***** Provided data
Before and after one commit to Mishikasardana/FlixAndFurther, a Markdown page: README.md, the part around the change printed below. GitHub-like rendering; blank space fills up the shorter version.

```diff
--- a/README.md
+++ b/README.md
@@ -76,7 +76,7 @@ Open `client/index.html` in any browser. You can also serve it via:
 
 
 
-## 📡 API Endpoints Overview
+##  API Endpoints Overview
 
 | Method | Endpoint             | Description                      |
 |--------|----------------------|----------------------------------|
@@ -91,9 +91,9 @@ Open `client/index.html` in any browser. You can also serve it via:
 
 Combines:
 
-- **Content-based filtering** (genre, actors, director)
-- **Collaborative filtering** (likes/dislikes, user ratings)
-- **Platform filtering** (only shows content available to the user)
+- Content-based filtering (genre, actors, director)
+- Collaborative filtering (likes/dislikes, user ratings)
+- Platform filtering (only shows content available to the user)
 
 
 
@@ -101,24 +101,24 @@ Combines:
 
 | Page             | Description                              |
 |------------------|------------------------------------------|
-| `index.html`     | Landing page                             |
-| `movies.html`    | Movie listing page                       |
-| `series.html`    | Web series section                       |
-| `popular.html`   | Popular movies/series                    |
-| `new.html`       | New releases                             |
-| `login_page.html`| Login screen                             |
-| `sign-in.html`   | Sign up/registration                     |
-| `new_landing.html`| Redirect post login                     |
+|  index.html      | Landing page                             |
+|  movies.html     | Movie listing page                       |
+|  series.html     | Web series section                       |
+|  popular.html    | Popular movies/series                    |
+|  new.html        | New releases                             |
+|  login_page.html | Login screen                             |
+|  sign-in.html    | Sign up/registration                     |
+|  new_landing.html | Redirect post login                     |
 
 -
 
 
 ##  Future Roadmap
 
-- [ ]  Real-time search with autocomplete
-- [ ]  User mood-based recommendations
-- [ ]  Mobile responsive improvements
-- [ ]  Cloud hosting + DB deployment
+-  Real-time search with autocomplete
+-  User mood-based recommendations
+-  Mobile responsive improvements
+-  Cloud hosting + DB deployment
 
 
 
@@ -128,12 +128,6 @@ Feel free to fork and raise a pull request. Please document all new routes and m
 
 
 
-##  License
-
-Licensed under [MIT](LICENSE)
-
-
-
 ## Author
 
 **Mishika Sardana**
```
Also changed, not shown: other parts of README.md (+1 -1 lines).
**********
* [Task item] Now copy each line of the entries that mentions "time".

* [Response area]
-- [ ]  Real-time search with autocomplete
+-  Real-time search with autocomplete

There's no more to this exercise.